Updated: Jul 29, 2019
Our times are drenched in loss and fear.
Right, left, rich, poor, immigrant, citizen, young, old—it seems the only thing
uniting all of us these days is suspicion—and anger, and worry.
We're all looking over our shoulder at some threat while we argue with each other about
what the real threat is.
Someone is trying to take something important away from us.
We worry about identity theft, but there is also integrity theft, dignity theft,
autonomy theft, forces trying to take away our family member and voice and vote
and job and money and power and way of life.
Who gets to come to America and who gets to stay and who gets invited to leave saturate
national and social media, while those of us in churches wring our hands about
decline and everything dear that we are losing too.
And how do respond to all this chaos and high stakes fear?
We try harder.
We grip tighter.
We shout louder.
We argue meaner.
We fight like Martha and Mary, maybe because we're all family.
We double down on being right.
Last December I was surprised by a woman I still adore in spite of myself.
I was about 95 percent finished with a long letter I intended to send her, full of my
carefully worded, powerfully eloquent, impressively insightful reflections and
complaints and concerns and hopes and blessings written in honesty and love.
There was a lot of water under the bridge that I was still trying to move upstream, and I
was pretty sure, after several drafts, that I was right about all of it.
But as she stood there in my office with a Christmas gift and a smile for me, she asked
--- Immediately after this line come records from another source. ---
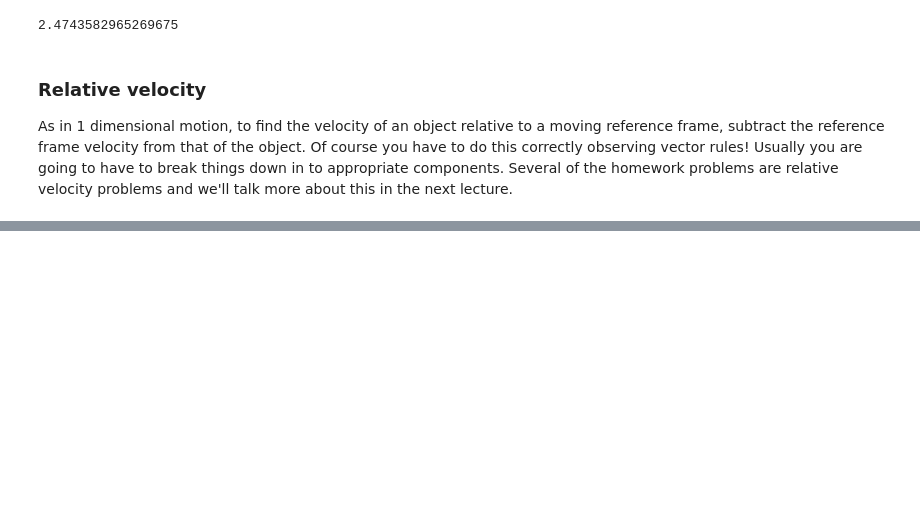
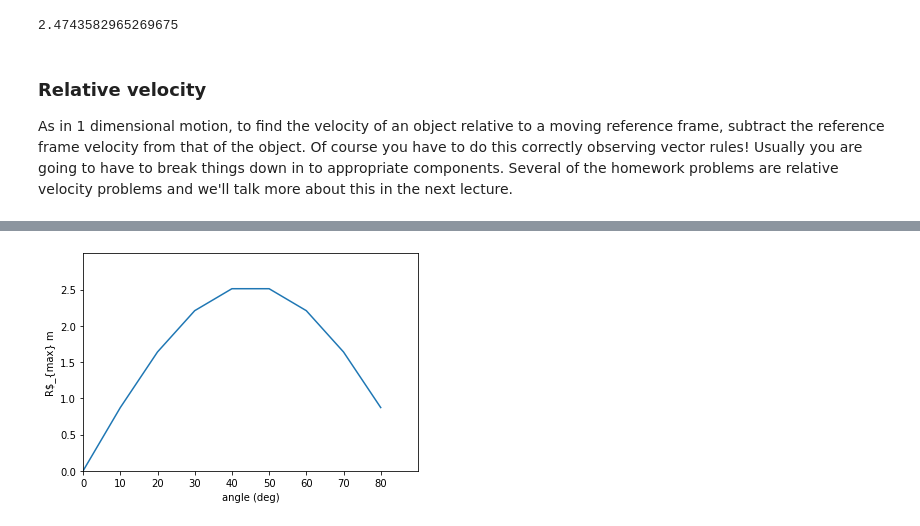
Before and after one commit to cgoldsberry/PHY141, a Jupyter notebook: Lectures/Lec3.ipynb, the cells around one changed output, grey strips where cells are left out. Cells and saved outputs as stored; diff of their text form; code cells hidden in the pictures; blank space fills up the shorter version.

```diff
--- a/Lectures/Lec3.ipynb
+++ b/Lectures/Lec3.ipynb
@@ -174,0 +227,13 @@ plt.axhline(y=0, color='k', linestyle='-')
+# %%
+# Plot R max versus angle
+plt.plot(angles, Rmax)
+# Set Labels, ranges and Ticks
+plt.xlabel("angle (deg)")
+plt.ylabel("R$_{max} m")
+plt.xlim([0, 90])
+plt.ylim([0, 3])
+plt.yticks(np.arange(0, 3, 0.5))
+plt.xticks(np.arange(0, 90, 10))
+plt.show()
+# %% [output]
+[figure, added]
```
Also changed, not shown: parts of 3 cells of this notebook.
me not to send it, just let go and move on.
I doubled down on being right.
I finished my magnificent letter and sent it anyway, and we haven't spoken since.
Obviously I cared more about being vindicated than I cared about her; shame on me.
Whatever she was hoping for in visiting me that day, I took away from her.
Just like Martha, I had good reasons and I still think I was right.
But I know I missed something more important.
Martha was right too, on multiple levels, for multiple reasons, but I won't get into that,
because that's not the good news.
The world is overrun with people who are right and overwrought with the damage they
Wayne Muller tells story after story in his book Sabbath: zealous champions of
deinstitutionalizing people who then had nowhere to go; generous donors whose
gifts to Africa made conditions worse; a popular teacher of meditation who is too
busy to meditate; an activist who thunders critically about the expensive trappings
in a church ... until an older woman who spent her whole life in its poor
neighborhood spoke up:
This is one of the most beautiful places in the city.
It is one of the only places where poor folks can afford to be around beauty.
All the other beauty in this city costs money.
Here, we can be surrounded by beautiful things, and it all belongs to us.
Don't even think about taking away what little beauty we have.
Muller names his chapter "Doing Good Badly" and writes:
In our frenzy to make the world a better place, it is easy to presume that the romance and
magic of our good intentions will protect us from doing unintended harm....
Our drive to do better faster, to develop social programs more rapidly, to create helpful
agencies more quickly can create a sea of frantic busyness with negligible, even
In our passionate rush to be helpful, we miss things that are sacred, subtle and important.